• _ASSIGNMENT_
Return, from the listing below, every line that includes "import".
------
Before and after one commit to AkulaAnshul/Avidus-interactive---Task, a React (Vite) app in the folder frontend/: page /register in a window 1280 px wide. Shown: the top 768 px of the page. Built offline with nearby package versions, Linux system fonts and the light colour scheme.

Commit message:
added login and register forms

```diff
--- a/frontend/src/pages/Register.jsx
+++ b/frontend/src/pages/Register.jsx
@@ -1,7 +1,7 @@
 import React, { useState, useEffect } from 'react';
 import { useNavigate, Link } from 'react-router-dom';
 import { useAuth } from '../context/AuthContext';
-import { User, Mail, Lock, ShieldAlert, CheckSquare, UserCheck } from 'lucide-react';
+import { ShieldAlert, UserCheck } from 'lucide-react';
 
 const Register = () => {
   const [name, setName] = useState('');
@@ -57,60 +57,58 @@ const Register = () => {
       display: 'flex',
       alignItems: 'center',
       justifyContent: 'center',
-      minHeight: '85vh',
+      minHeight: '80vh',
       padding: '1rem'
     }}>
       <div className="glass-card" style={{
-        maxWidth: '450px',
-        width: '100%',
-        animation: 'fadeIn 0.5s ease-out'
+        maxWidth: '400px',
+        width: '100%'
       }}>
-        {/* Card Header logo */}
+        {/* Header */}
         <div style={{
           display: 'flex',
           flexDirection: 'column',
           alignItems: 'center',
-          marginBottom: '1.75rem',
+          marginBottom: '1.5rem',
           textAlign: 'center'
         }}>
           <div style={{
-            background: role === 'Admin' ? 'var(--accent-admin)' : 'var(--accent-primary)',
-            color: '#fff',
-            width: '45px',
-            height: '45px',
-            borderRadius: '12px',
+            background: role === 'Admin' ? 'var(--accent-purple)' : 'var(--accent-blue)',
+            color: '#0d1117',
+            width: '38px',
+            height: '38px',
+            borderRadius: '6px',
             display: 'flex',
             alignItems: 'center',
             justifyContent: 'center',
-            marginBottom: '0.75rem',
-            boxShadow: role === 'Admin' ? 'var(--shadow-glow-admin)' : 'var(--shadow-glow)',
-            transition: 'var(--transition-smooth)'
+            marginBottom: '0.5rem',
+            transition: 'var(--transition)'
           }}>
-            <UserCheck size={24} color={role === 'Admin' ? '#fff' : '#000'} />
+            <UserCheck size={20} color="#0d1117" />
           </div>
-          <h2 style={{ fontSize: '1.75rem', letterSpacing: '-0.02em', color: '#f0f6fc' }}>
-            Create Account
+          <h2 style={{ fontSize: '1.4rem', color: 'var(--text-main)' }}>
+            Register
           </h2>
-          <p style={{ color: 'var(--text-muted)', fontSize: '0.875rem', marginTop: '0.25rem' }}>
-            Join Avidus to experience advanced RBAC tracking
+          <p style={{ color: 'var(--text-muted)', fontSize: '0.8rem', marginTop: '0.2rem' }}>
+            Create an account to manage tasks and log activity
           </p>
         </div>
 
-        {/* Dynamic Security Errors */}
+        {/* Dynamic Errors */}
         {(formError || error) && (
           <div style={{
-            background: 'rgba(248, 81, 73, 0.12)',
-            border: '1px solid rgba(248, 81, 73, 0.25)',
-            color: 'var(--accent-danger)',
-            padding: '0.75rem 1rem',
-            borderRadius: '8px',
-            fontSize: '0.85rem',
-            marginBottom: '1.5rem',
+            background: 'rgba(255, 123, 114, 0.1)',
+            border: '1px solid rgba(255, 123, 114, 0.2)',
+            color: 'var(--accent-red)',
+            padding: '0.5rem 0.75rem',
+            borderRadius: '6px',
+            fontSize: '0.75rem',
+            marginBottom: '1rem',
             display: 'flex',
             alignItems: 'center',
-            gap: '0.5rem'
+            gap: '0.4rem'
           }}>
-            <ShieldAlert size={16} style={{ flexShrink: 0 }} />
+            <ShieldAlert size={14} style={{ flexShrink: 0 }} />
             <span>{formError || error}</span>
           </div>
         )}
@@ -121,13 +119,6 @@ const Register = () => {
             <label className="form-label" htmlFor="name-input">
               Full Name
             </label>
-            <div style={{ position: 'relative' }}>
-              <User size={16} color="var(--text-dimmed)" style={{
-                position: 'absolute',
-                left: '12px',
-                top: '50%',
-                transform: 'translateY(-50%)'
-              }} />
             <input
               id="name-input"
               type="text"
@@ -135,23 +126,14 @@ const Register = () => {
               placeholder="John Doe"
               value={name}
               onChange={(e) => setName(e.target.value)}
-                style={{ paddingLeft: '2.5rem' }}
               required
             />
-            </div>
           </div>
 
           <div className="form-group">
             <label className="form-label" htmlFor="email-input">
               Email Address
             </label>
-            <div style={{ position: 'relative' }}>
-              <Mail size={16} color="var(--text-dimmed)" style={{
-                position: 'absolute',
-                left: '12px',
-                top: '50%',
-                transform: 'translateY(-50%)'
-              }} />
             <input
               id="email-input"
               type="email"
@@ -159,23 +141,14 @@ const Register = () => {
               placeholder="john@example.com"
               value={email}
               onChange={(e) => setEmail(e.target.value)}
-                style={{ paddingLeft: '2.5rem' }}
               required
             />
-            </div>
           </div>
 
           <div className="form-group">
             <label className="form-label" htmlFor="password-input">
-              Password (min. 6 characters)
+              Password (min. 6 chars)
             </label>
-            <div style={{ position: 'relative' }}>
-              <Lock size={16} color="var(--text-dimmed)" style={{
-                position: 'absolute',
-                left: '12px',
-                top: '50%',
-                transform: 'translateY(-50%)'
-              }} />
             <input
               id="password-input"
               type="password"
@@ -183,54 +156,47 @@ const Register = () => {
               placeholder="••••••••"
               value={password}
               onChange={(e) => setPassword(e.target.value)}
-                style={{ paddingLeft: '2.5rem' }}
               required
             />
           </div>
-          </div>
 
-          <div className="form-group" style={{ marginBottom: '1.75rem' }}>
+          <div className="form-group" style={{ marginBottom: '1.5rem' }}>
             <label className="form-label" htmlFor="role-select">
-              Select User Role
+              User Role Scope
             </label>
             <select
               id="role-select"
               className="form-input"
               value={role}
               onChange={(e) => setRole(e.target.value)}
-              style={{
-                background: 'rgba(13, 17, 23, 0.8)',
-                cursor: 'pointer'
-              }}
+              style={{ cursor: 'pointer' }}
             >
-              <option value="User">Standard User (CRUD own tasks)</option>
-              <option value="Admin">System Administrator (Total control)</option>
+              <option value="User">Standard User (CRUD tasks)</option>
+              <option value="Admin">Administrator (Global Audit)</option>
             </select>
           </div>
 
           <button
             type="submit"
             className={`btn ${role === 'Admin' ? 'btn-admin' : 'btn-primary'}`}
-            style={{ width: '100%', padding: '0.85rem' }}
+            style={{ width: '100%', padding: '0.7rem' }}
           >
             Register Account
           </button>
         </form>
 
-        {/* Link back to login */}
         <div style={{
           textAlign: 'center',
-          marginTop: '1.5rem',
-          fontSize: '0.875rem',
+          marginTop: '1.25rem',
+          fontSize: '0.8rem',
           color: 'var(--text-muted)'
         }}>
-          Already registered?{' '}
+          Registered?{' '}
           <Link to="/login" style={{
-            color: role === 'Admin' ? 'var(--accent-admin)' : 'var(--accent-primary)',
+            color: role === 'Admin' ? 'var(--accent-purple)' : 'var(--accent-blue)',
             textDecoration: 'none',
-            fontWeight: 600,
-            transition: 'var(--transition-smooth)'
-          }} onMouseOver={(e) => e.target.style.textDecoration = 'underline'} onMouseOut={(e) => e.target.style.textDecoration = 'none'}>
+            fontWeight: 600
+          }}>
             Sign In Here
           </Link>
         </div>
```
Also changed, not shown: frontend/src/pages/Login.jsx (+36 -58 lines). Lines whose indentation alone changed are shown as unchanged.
------
• _WORKED SOLUTION_
 import React, { useState, useEffect } from 'react';
 import { useNavigate, Link } from 'react-router-dom';
 import { useAuth } from '../context/AuthContext';
-import { User, Mail, Lock, ShieldAlert, CheckSquare, UserCheck } from 'lucide-react';
+import { ShieldAlert, UserCheck } from 'lucide-react';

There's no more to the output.